Every entry, from the first line to the last, should be output exactly.

Start of Block

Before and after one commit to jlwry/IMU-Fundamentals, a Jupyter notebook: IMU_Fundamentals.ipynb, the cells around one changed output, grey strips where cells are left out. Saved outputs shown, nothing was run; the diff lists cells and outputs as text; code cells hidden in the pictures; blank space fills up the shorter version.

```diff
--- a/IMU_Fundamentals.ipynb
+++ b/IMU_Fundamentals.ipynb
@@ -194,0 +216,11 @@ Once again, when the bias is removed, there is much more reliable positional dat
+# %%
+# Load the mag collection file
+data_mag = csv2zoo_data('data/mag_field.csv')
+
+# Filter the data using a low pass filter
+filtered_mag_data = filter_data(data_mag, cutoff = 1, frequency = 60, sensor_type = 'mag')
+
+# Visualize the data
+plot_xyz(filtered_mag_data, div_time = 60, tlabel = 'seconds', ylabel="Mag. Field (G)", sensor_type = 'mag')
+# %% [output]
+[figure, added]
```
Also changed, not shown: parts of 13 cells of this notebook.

End of Block

RESPONSE:
Before and after one commit to jlwry/IMU-Fundamentals, a Jupyter notebook: IMU_Fundamentals.ipynb, the cells around one changed output, grey strips where cells are left out. Saved outputs shown, nothing was run; the diff lists cells and outputs as text; code cells hidden in the pictures; blank space fills up the shorter version.

```diff
--- a/IMU_Fundamentals.ipynb
+++ b/IMU_Fundamentals.ipynb
@@ -194,0 +216,11 @@ Once again, when the bias is removed, there is much more reliable positional dat
+# %%
+# Load the mag collection file
+data_mag = csv2zoo_data('data/mag_field.csv')
+
+# Filter the data using a low pass filter
+filtered_mag_data = filter_data(data_mag, cutoff = 1, frequency = 60, sensor_type = 'mag')
+
+# Visualize the data
+plot_xyz(filtered_mag_data, div_time = 60, tlabel = 'seconds', ylabel="Mag. Field (G)", sensor_type = 'mag')
+# %% [output]
+[figure, added]
```
Also changed, not shown: parts of 13 cells of this notebook.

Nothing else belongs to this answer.